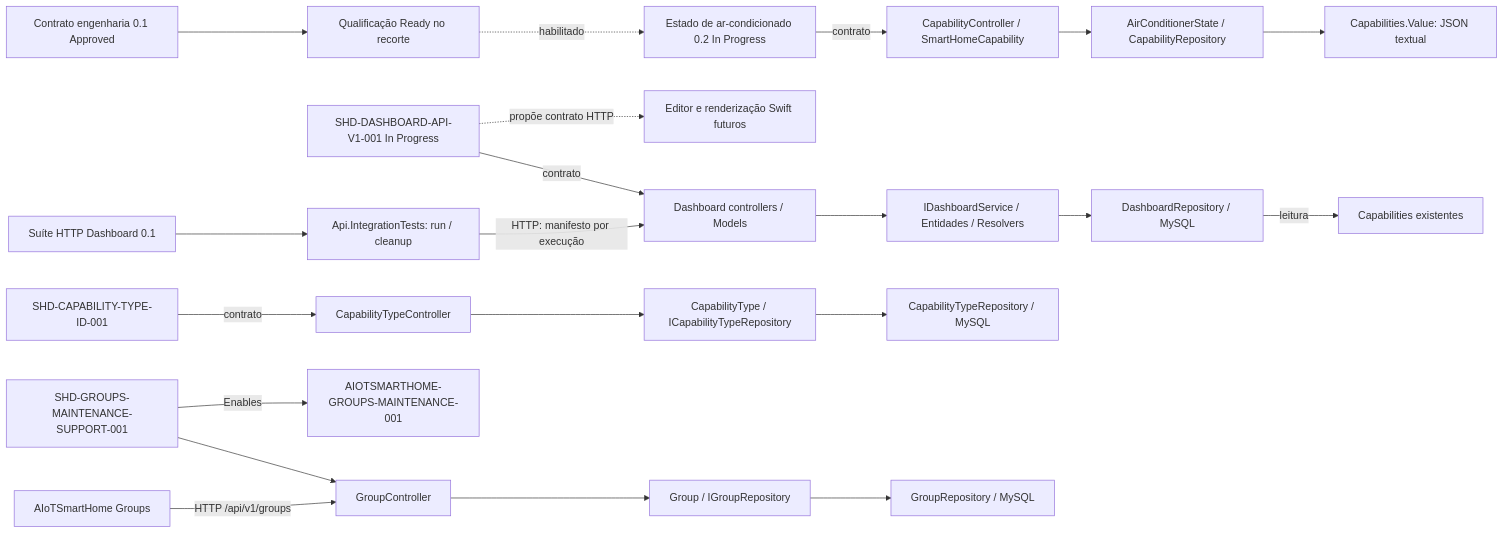
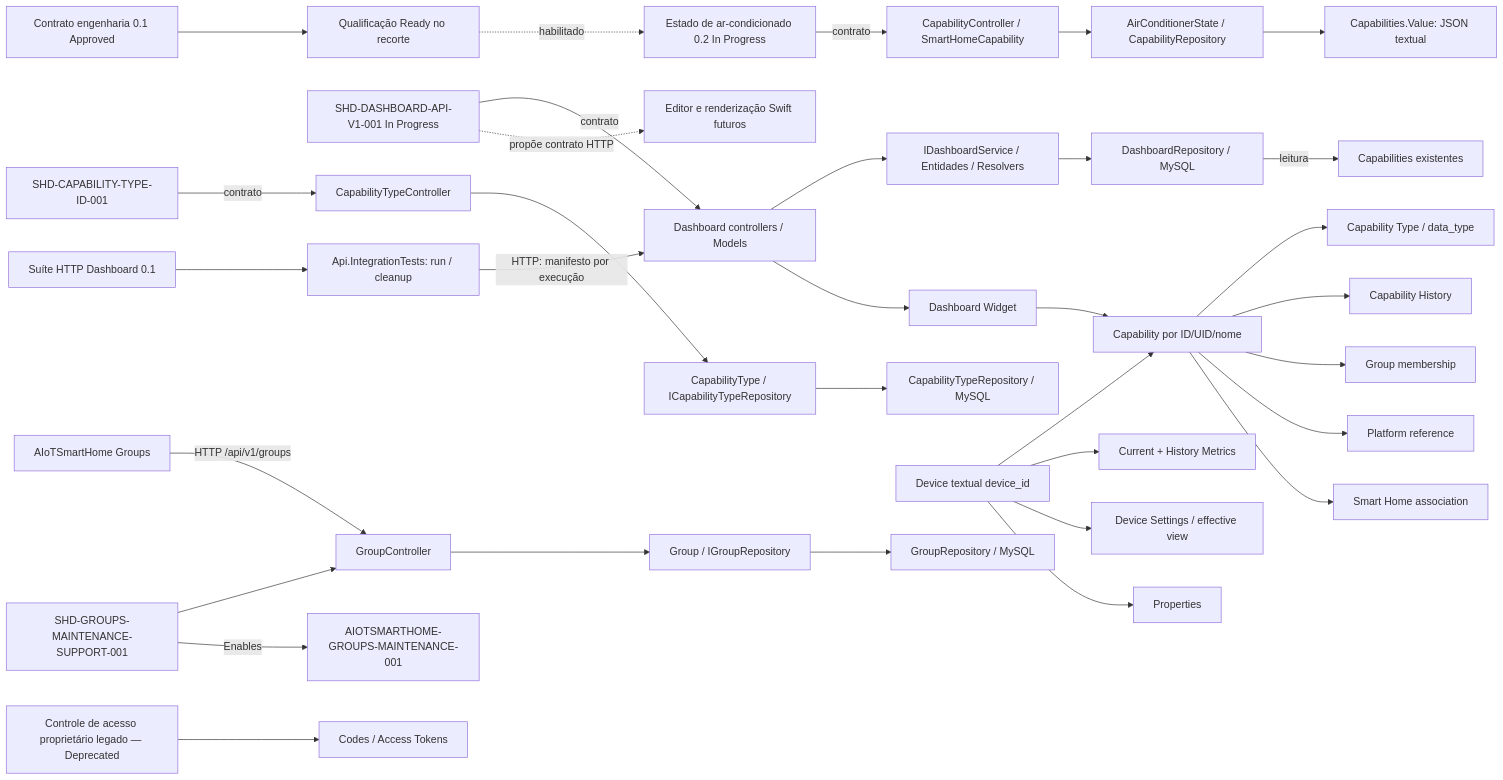
One commit to iotsmartsys/SmartHome-DeviceApi changed the diagram in docs/rfc/KNOWLEDGE-MAP.md. Above: the diagram before and after it, drawn with Mermaid. The commit also changed other lines of this file and 20 other files, not shown here.

````diff
--- a/docs/rfc/KNOWLEDGE-MAP.md
+++ b/docs/rfc/KNOWLEDGE-MAP.md
@@ -76,23 +84,35 @@
 ```mermaid
 flowchart LR
     ENGINEERING[Contrato engenharia 0.1 Approved] --> READINESS[Qualificação Ready no recorte]
     READINESS -.->|habilitado| ACSPEC
     ACSPEC[Estado de ar-condicionado 0.2 In Progress] -->|contrato| ACAPI[CapabilityController / SmartHomeCapability]
     ACAPI --> ACCORE[AirConditionerState / CapabilityRepository]
     ACCORE --> ACDB[Capabilities.Value: JSON textual]
     DASHSPEC[SHD-DASHBOARD-API-V1-001 In Progress] -->|contrato| DASHAPI[Dashboard controllers / Models]
     DASHTESTSPEC[Suíte HTTP Dashboard 0.1] --> DASHTEST[Api.IntegrationTests: run / cleanup]
     DASHTEST -->|HTTP: manifesto por execução| DASHAPI
     DASHAPI --> DASHCORE[IDashboardService / Entidades / Resolvers]
     DASHCORE --> DASHDB[DashboardRepository / MySQL]
     DASHDB -->|leitura| DASHCAP[Capabilities existentes]
     DASHSPEC -.->|propõe contrato HTTP| DASHAPP[Editor e renderização Swift futuros]
     CTSPEC[SHD-CAPABILITY-TYPE-ID-001] -->|contrato| CTAPI[CapabilityTypeController]
     CTAPI --> CTCORE[CapabilityType / ICapabilityTypeRepository]
     CTCORE --> CTDB[CapabilityTypeRepository / MySQL]
     APP[AIoTSmartHome Groups] -->|HTTP /api/v1/groups| API[GroupController]
     SPEC[SHD-GROUPS-MAINTENANCE-SUPPORT-001] --> API
     API --> CORE[Group / IGroupRepository]
     CORE --> DB[GroupRepository / MySQL]
     SPEC -->|Enables| APPSPEC[AIOTSMARTHOME-GROUPS-MAINTENANCE-001]
+    DEV[Device textual device_id] --> CAP[Capability por ID/UID/nome]
+    CAP --> TYPE[Capability Type / data_type]
+    CAP --> HIST[Capability History]
+    CAP --> GROUP[Group membership]
+    CAP --> PLATFORM[Platform reference]
+    CAP --> SMART[Smart Home association]
+    DEV --> METRICS[Current + History Metrics]
+    DEV --> SETTINGS[Device Settings / effective view]
+    DEV --> PROPERTY[Properties]
+    DASHAPI --> WIDGET[Dashboard Widget]
+    WIDGET --> CAP
+    LEGACY[Controle de acesso proprietário legado — Deprecated] --> TOKEN[Codes / Access Tokens]
 ```
````
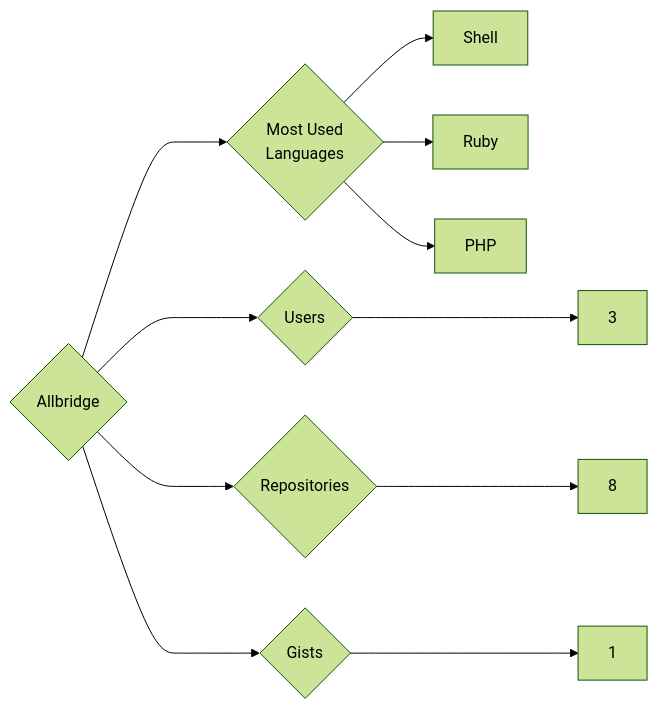
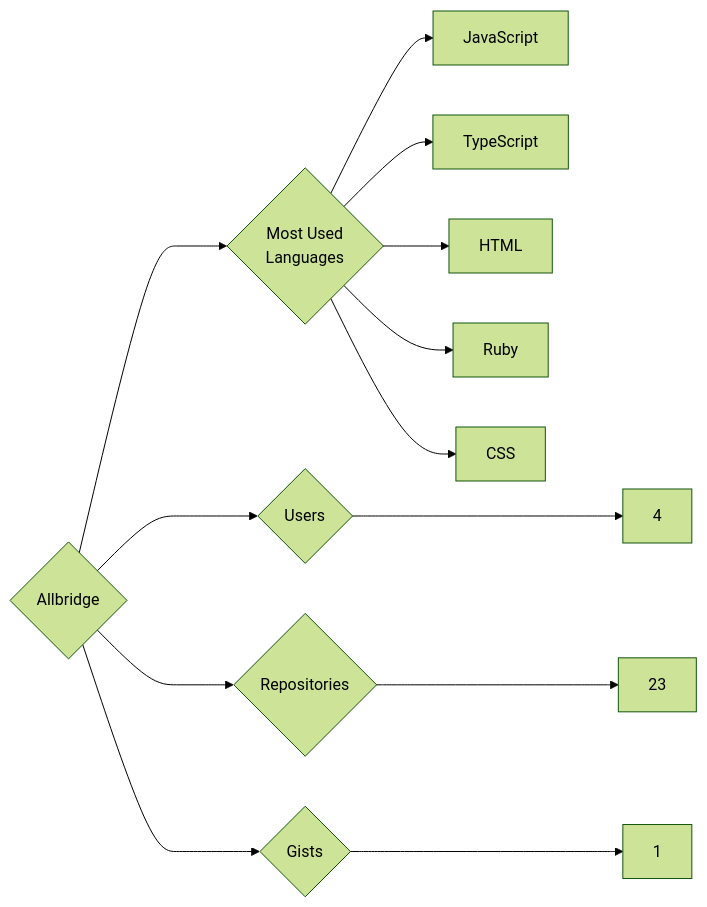
One commit to trickest/insiders changed the diagram in targets/Allbridge/README.md. Above: the diagram before and after it, drawn with Mermaid (forest theme). The commit also changed 1023 other files, not shown here.

````diff
--- a/targets/Allbridge/README.md
+++ b/targets/Allbridge/README.md
@@ -3,11 +3,13 @@
 ```mermaid
 graph LR
 COMPANY_NAME{Allbridge}
-COMPANY_NAME ---> U{Users} ---> UN[3]
-COMPANY_NAME ---> R{Repositories} ---> RN[8]
+COMPANY_NAME ---> U{Users} ---> UN[4]
+COMPANY_NAME ---> R{Repositories} ---> RN[23]
 COMPANY_NAME ---> G{Gists} ---> GN[1]
 COMPANY_NAME ---> ML{Most Used<br>Languages}
-ML --> Shell[Shell]
+ML --> JavaScript[JavaScript]
+ML --> TypeScript[TypeScript]
+ML --> HTML[HTML]
 ML --> Ruby[Ruby]
-ML --> PHP[PHP]
+ML --> CSS[CSS]
 ```
````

□ □ □ □

§ WORK TASK
In your copy of the records above, include every line exactly but no pictures.

§ EXERCISE ANSWER
One commit to iotsmartsys/SmartHome-DeviceApi changed the diagram in docs/rfc/KNOWLEDGE-MAP.md. Above: the diagram before and after it, drawn with Mermaid. The commit also changed other lines of this file and 20 other files, not shown here.

````diff
--- a/docs/rfc/KNOWLEDGE-MAP.md
+++ b/docs/rfc/KNOWLEDGE-MAP.md
@@ -76,23 +84,35 @@
 ```mermaid
 flowchart LR
     ENGINEERING[Contrato engenharia 0.1 Approved] --> READINESS[Qualificação Ready no recorte]
     READINESS -.->|habilitado| ACSPEC
     ACSPEC[Estado de ar-condicionado 0.2 In Progress] -->|contrato| ACAPI[CapabilityController / SmartHomeCapability]
     ACAPI --> ACCORE[AirConditionerState / CapabilityRepository]
     ACCORE --> ACDB[Capabilities.Value: JSON textual]
     DASHSPEC[SHD-DASHBOARD-API-V1-001 In Progress] -->|contrato| DASHAPI[Dashboard controllers / Models]
     DASHTESTSPEC[Suíte HTTP Dashboard 0.1] --> DASHTEST[Api.IntegrationTests: run / cleanup]
     DASHTEST -->|HTTP: manifesto por execução| DASHAPI
     DASHAPI --> DASHCORE[IDashboardService / Entidades / Resolvers]
     DASHCORE --> DASHDB[DashboardRepository / MySQL]
     DASHDB -->|leitura| DASHCAP[Capabilities existentes]
     DASHSPEC -.->|propõe contrato HTTP| DASHAPP[Editor e renderização Swift futuros]
     CTSPEC[SHD-CAPABILITY-TYPE-ID-001] -->|contrato| CTAPI[CapabilityTypeController]
     CTAPI --> CTCORE[CapabilityType / ICapabilityTypeRepository]
     CTCORE --> CTDB[CapabilityTypeRepository / MySQL]
     APP[AIoTSmartHome Groups] -->|HTTP /api/v1/groups| API[GroupController]
     SPEC[SHD-GROUPS-MAINTENANCE-SUPPORT-001] --> API
     API --> CORE[Group / IGroupRepository]
     CORE --> DB[GroupRepository / MySQL]
     SPEC -->|Enables| APPSPEC[AIOTSMARTHOME-GROUPS-MAINTENANCE-001]
+    DEV[Device textual device_id] --> CAP[Capability por ID/UID/nome]
+    CAP --> TYPE[Capability Type / data_type]
+    CAP --> HIST[Capability History]
+    CAP --> GROUP[Group membership]
+    CAP --> PLATFORM[Platform reference]
+    CAP --> SMART[Smart Home association]
+    DEV --> METRICS[Current + History Metrics]
+    DEV --> SETTINGS[Device Settings / effective view]
+    DEV --> PROPERTY[Properties]
+    DASHAPI --> WIDGET[Dashboard Widget]
+    WIDGET --> CAP
+    LEGACY[Controle de acesso proprietário legado — Deprecated] --> TOKEN[Codes / Access Tokens]
 ```
````
One commit to trickest/insiders changed the diagram in targets/Allbridge/README.md. Above: the diagram before and after it, drawn with Mermaid (forest theme). The commit also changed 1023 other files, not shown here.

````diff
--- a/targets/Allbridge/README.md
+++ b/targets/Allbridge/README.md
@@ -3,11 +3,13 @@
 ```mermaid
 graph LR
 COMPANY_NAME{Allbridge}
-COMPANY_NAME ---> U{Users} ---> UN[3]
-COMPANY_NAME ---> R{Repositories} ---> RN[8]
+COMPANY_NAME ---> U{Users} ---> UN[4]
+COMPANY_NAME ---> R{Repositories} ---> RN[23]
 COMPANY_NAME ---> G{Gists} ---> GN[1]
 COMPANY_NAME ---> ML{Most Used<br>Languages}
-ML --> Shell[Shell]
+ML --> JavaScript[JavaScript]
+ML --> TypeScript[TypeScript]
+ML --> HTML[HTML]
 ML --> Ruby[Ruby]
-ML --> PHP[PHP]
+ML --> CSS[CSS]
 ```
````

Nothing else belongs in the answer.